-- PROVIDED DATA follows --

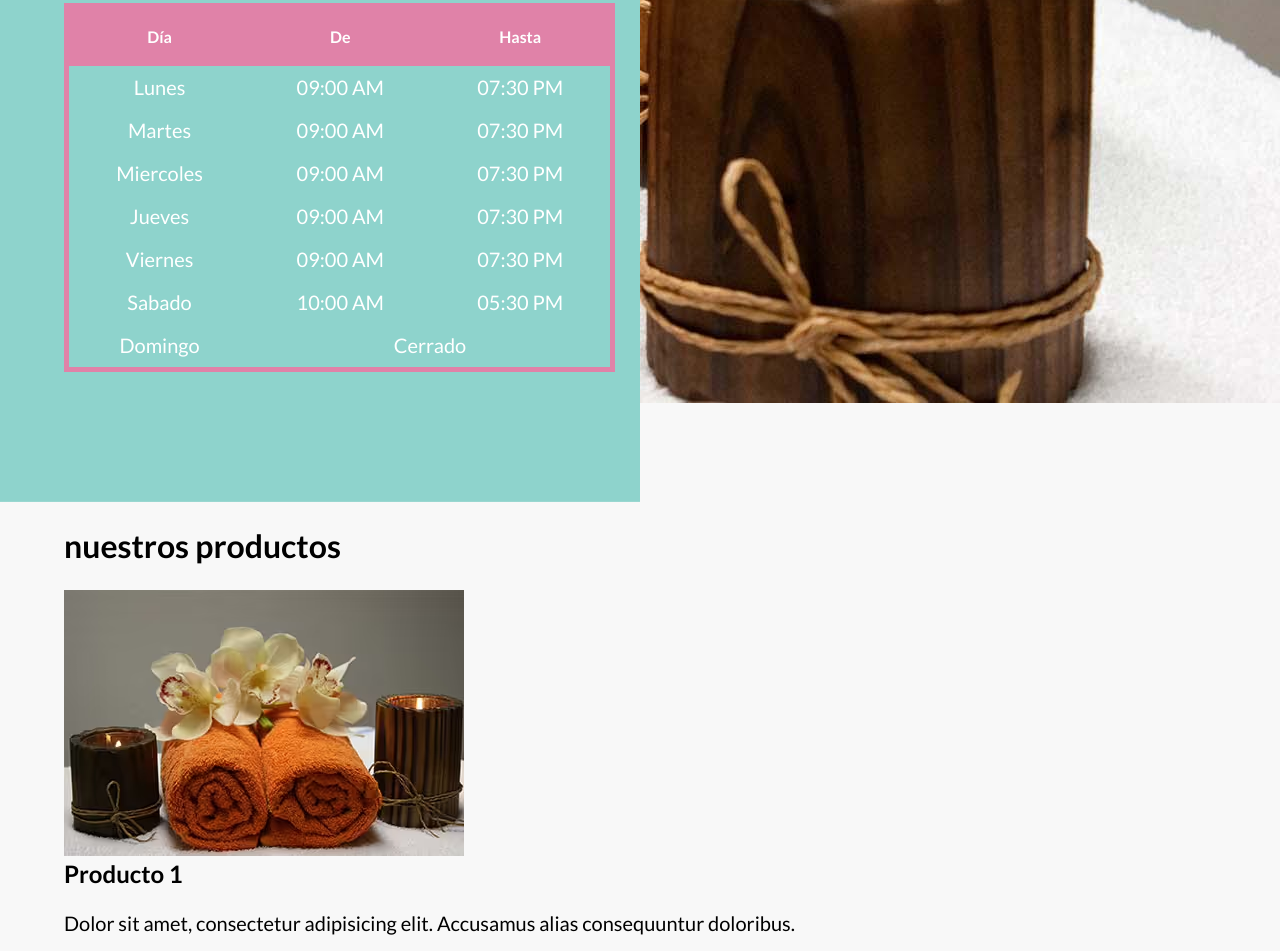
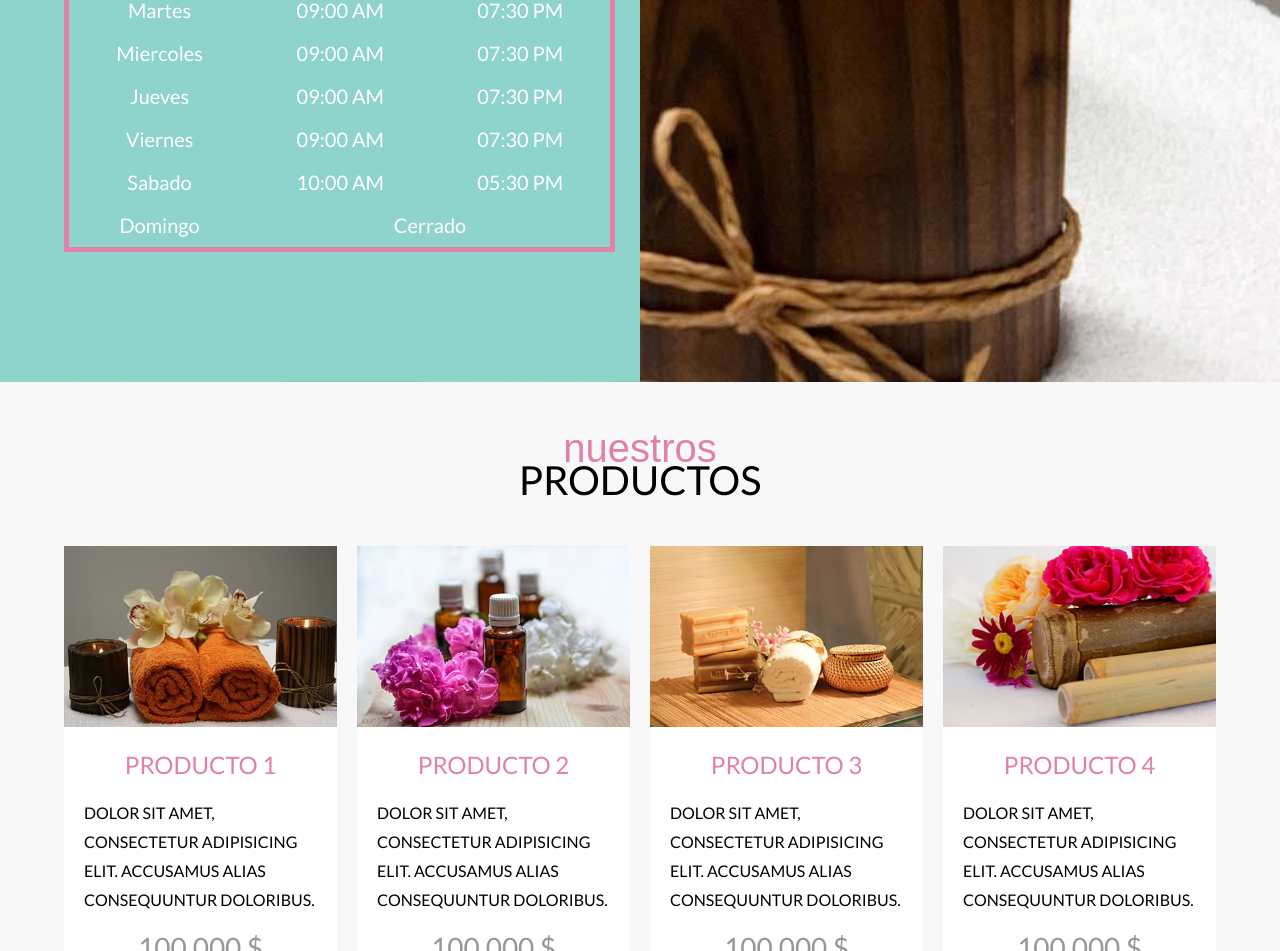
Before and after one commit to dolivare5/carlolina-spa, a website: page index.html in a window 1280 px wide. Shown: the part 2665-3616 px from the top of the page. Drawn offline with Linux system fonts and the light colour scheme; a web font is replaced by a local one.

Commit message:
Commit Nro. 18. Le di estilos a la sección de productos. También modifiqué un poco la sección de horarios y le quité el espacio en blanco dándole una altura fija al contenedor y cambiando un poco los porcentajes del background. Por último agregué transiciones a las imágenes.

```diff
--- a/index.html
+++ b/index.html
@@ -161,11 +161,13 @@
             <h2 class="productos__heading">nuestros <span>productos</span></h2>
             <div class="productos__grid">
                 <div class="producto">
+                    <div class="producto__mask">
                         <picture>
                             <source srcset="build/img/producto_01.avif" type="image/avif">
                             <source srcset="build/img/producto_01.webp" type="image/webp">
                             <img class="producto__imagen" loading="lazy" decoding="async" src="build/img/producto_01.jpg" alt="Imagen producto">
                         </picture>
+                    </div> <!-- ..producto__mask -->
 
                     <div class="producto__contenido">
                         <h3 class="producto__nombre">Producto 1</h3>
@@ -177,11 +179,14 @@
                 </div> <!-- .producto -->
 
                 <div class="producto">
+
+                    <div class="producto__mask">
                         <picture>
                             <source srcset="build/img/producto_02.avif" type="image/avif">
                             <source srcset="build/img/producto_02.webp" type="image/webp">
                             <img class="producto__imagen" loading="lazy" decoding="async" src="build/img/producto_02.jpg" alt="Imagen producto">
                         </picture>
+                    </div> <!-- .producto__mask -->
 
                     <div class="producto__contenido">
                         <h3 class="producto__nombre">Producto 2</h3>
@@ -193,11 +198,14 @@
                 </div> <!-- .producto -->
 
                 <div class="producto">
+
+                    <div class="producto__mask">
                         <picture>
                             <source srcset="build/img/producto_03.avif" type="image/avif">
                             <source srcset="build/img/producto_03.webp" type="image/webp">
                             <img class="producto__imagen" loading="lazy" decoding="async" src="build/img/producto_03.jpg" alt="Imagen producto">
                         </picture>
+                    </div> <!-- .producto__mask -->
 
                     <div class="producto__contenido">
                         <h3 class="producto__nombre">Producto 3</h3>
@@ -209,11 +217,14 @@
                 </div> <!-- .producto -->
 
                 <div class="producto">
+
+                    <div class="producto__mask">
                         <picture>
                             <source srcset="build/img/producto_04.avif" type="image/avif">
                             <source srcset="build/img/producto_04.webp" type="image/webp">
                             <img class="producto__imagen" loading="lazy" decoding="async" src="build/img/producto_04.jpg" alt="Imagen producto">
                         </picture>
+                    </div> <!-- .producto__mask -->
 
                     <div class="producto__contenido">
                         <h3 class="producto__nombre">Producto 4</h3>
--- a/src/scss/ui/03-bienvenida/_bienvenida.scss
+++ b/src/scss/ui/03-bienvenida/_bienvenida.scss
@@ -2,6 +2,7 @@
 @use "../../base/mixins" as m;
 
 .bienvenida{
+    padding: 2rem 0;
     text-align: center;
     &__heading{
         @include m.headingCursiva;
--- a/src/scss/ui/05-horarios/_01-horarios.scss
+++ b/src/scss/ui/05-horarios/_01-horarios.scss
@@ -2,27 +2,33 @@
 @use "../../base/mixins" as m;
 
 .horario{
-    background-image: linear-gradient(to bottom, v.$primario 0%, v.$primario 50%, transparent 50% ), url("../img/bg_horarios.jpg");
+    background-image: linear-gradient(to bottom, v.$primario 0%, v.$primario 56%, transparent 0% ), url("../img/bg_horarios.jpg");
     background-repeat: no-repeat;
-    background-position: center, bottom center;
+    background-position: 53%, bottom;
     color: v.$blanco;
 
     @include m.tablet{
         background-image: linear-gradient(to right, v.$primario 0%, v.$primario 50%, transparent 50% ), url("../img/bg_horarios.jpg");
         background-position: center, top right;
+        background-size: cover;
     }
 
     &__grid{
+
+        max-height: 168rem;
         display: grid;
         grid-template-rows: repeat(2, 1fr);
         @include m.tablet{
             grid-template-rows: unset;
-            @include m.grid(2, 5rem)
+            @include m.grid(2, 5rem);
+            max-height: unset;
         }
     }
 
     &__contenido{
-        padding: 5rem 0;
+        @include m.tablet{
+            padding: 5rem 0;
+        }
     }
 
     &__heading{
--- /dev/null
+++ b/src/scss/ui/06-productos/_01-productos.scss
@@ -0,0 +1,59 @@
+@use "../../base/variables" as v;
+@use "../../base/mixins" as m;
+
+.productos{
+    margin-top: 5rem;
+    &__heading {
+        @include m.headingCursiva;
+        margin-bottom: 5rem;
+    }
+
+    &__grid{
+        @include m.tablet{
+            @include m.grid(2, 2rem);
+        }
+
+        @include m.desktop{
+            @include m.grid(4, 2rem);
+        }
+    }
+}
+
+.producto{
+    &__contenido{
+        background: v.$blanco;
+        padding: 2rem;
+    }
+
+    &__mask{
+        overflow: hidden;
+    }
+
+    &__imagen{
+        width: 100%;
+        transition-property: transform;
+        transition-duration: 300ms;
+        &:hover{
+            transform: scale(1.2);
+        }
+    }
+
+    &__nombre{
+        @include m.heading;
+        font-size: 2.4rem;
+        color: v.$secundario;
+    }
+
+    &__descripcion{
+        font-size: 1.6rem;
+        text-transform: uppercase;
+        line-height: 1.8;
+    }
+
+    &__precio{
+        text-align: center;
+        color: v.$gris;
+        font-size: 2.8rem;
+        margin: 0;
+    }
+}
--- /dev/null
+++ b/src/scss/ui/06-productos/_index.scss
@@ -0,0 +1 @@
+@forward "01-productos";
--- a/src/scss/ui/_index.scss
+++ b/src/scss/ui/_index.scss
@@ -3,3 +3,4 @@
 @forward "03-bienvenida";
 @forward "04-cards";
 @forward "05-horarios";
+@forward "06-productos";
```
Also changed, not shown: build/css/app.css, 1 other file. Lines whose indentation alone changed are shown as unchanged.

-- PROVIDED DATA concluded --

WHAT THE EXERCISE ASKS: Repeat all of the entries word for word, but omit the pictures.

TASK OUTPUT:
Before and after one commit to dolivare5/carlolina-spa, a website: page index.html in a window 1280 px wide. Shown: the part 2665-3616 px from the top of the page. Drawn offline with Linux system fonts and the light colour scheme; a web font is replaced by a local one.

Commit message:
Commit Nro. 18. Le di estilos a la sección de productos. También modifiqué un poco la sección de horarios y le quité el espacio en blanco dándole una altura fija al contenedor y cambiando un poco los porcentajes del background. Por último agregué transiciones a las imágenes.

```diff
--- a/index.html
+++ b/index.html
@@ -161,11 +161,13 @@
             <h2 class="productos__heading">nuestros <span>productos</span></h2>
             <div class="productos__grid">
                 <div class="producto">
+                    <div class="producto__mask">
                         <picture>
                             <source srcset="build/img/producto_01.avif" type="image/avif">
                             <source srcset="build/img/producto_01.webp" type="image/webp">
                             <img class="producto__imagen" loading="lazy" decoding="async" src="build/img/producto_01.jpg" alt="Imagen producto">
                         </picture>
+                    </div> <!-- ..producto__mask -->
 
                     <div class="producto__contenido">
                         <h3 class="producto__nombre">Producto 1</h3>
@@ -177,11 +179,14 @@
                 </div> <!-- .producto -->
 
                 <div class="producto">
+
+                    <div class="producto__mask">
                         <picture>
                             <source srcset="build/img/producto_02.avif" type="image/avif">
                             <source srcset="build/img/producto_02.webp" type="image/webp">
                             <img class="producto__imagen" loading="lazy" decoding="async" src="build/img/producto_02.jpg" alt="Imagen producto">
                         </picture>
+                    </div> <!-- .producto__mask -->
 
                     <div class="producto__contenido">
                         <h3 class="producto__nombre">Producto 2</h3>
@@ -193,11 +198,14 @@
                 </div> <!-- .producto -->
 
                 <div class="producto">
+
+                    <div class="producto__mask">
                         <picture>
                             <source srcset="build/img/producto_03.avif" type="image/avif">
                             <source srcset="build/img/producto_03.webp" type="image/webp">
                             <img class="producto__imagen" loading="lazy" decoding="async" src="build/img/producto_03.jpg" alt="Imagen producto">
                         </picture>
+                    </div> <!-- .producto__mask -->
 
                     <div class="producto__contenido">
                         <h3 class="producto__nombre">Producto 3</h3>
@@ -209,11 +217,14 @@
                 </div> <!-- .producto -->
 
                 <div class="producto">
+
+                    <div class="producto__mask">
                         <picture>
                             <source srcset="build/img/producto_04.avif" type="image/avif">
                             <source srcset="build/img/producto_04.webp" type="image/webp">
                             <img class="producto__imagen" loading="lazy" decoding="async" src="build/img/producto_04.jpg" alt="Imagen producto">
                         </picture>
+                    </div> <!-- .producto__mask -->
 
                     <div class="producto__contenido">
                         <h3 class="producto__nombre">Producto 4</h3>
--- a/src/scss/ui/03-bienvenida/_bienvenida.scss
+++ b/src/scss/ui/03-bienvenida/_bienvenida.scss
@@ -2,6 +2,7 @@
 @use "../../base/mixins" as m;
 
 .bienvenida{
+    padding: 2rem 0;
     text-align: center;
     &__heading{
         @include m.headingCursiva;
--- a/src/scss/ui/05-horarios/_01-horarios.scss
+++ b/src/scss/ui/05-horarios/_01-horarios.scss
@@ -2,27 +2,33 @@
 @use "../../base/mixins" as m;
 
 .horario{
-    background-image: linear-gradient(to bottom, v.$primario 0%, v.$primario 50%, transparent 50% ), url("../img/bg_horarios.jpg");
+    background-image: linear-gradient(to bottom, v.$primario 0%, v.$primario 56%, transparent 0% ), url("../img/bg_horarios.jpg");
     background-repeat: no-repeat;
-    background-position: center, bottom center;
+    background-position: 53%, bottom;
     color: v.$blanco;
 
     @include m.tablet{
         background-image: linear-gradient(to right, v.$primario 0%, v.$primario 50%, transparent 50% ), url("../img/bg_horarios.jpg");
         background-position: center, top right;
+        background-size: cover;
     }
 
     &__grid{
+
+        max-height: 168rem;
         display: grid;
         grid-template-rows: repeat(2, 1fr);
         @include m.tablet{
             grid-template-rows: unset;
-            @include m.grid(2, 5rem)
+            @include m.grid(2, 5rem);
+            max-height: unset;
         }
     }
 
     &__contenido{
-        padding: 5rem 0;
+        @include m.tablet{
+            padding: 5rem 0;
+        }
     }
 
     &__heading{
--- /dev/null
+++ b/src/scss/ui/06-productos/_01-productos.scss
@@ -0,0 +1,59 @@
+@use "../../base/variables" as v;
+@use "../../base/mixins" as m;
+
+.productos{
+    margin-top: 5rem;
+    &__heading {
+        @include m.headingCursiva;
+        margin-bottom: 5rem;
+    }
+
+    &__grid{
+        @include m.tablet{
+            @include m.grid(2, 2rem);
+        }
+
+        @include m.desktop{
+            @include m.grid(4, 2rem);
+        }
+    }
+}
+
+.producto{
+    &__contenido{
+        background: v.$blanco;
+        padding: 2rem;
+    }
+
+    &__mask{
+        overflow: hidden;
+    }
+
+    &__imagen{
+        width: 100%;
+        transition-property: transform;
+        transition-duration: 300ms;
+        &:hover{
+            transform: scale(1.2);
+        }
+    }
+
+    &__nombre{
+        @include m.heading;
+        font-size: 2.4rem;
+        color: v.$secundario;
+    }
+
+    &__descripcion{
+        font-size: 1.6rem;
+        text-transform: uppercase;
+        line-height: 1.8;
+    }
+
+    &__precio{
+        text-align: center;
+        color: v.$gris;
+        font-size: 2.8rem;
+        margin: 0;
+    }
+}
--- /dev/null
+++ b/src/scss/ui/06-productos/_index.scss
@@ -0,0 +1 @@
+@forward "01-productos";
--- a/src/scss/ui/_index.scss
+++ b/src/scss/ui/_index.scss
@@ -3,3 +3,4 @@
 @forward "03-bienvenida";
 @forward "04-cards";
 @forward "05-horarios";
+@forward "06-productos";
```
Also changed, not shown: build/css/app.css, 1 other file. Lines whose indentation alone changed are shown as unchanged.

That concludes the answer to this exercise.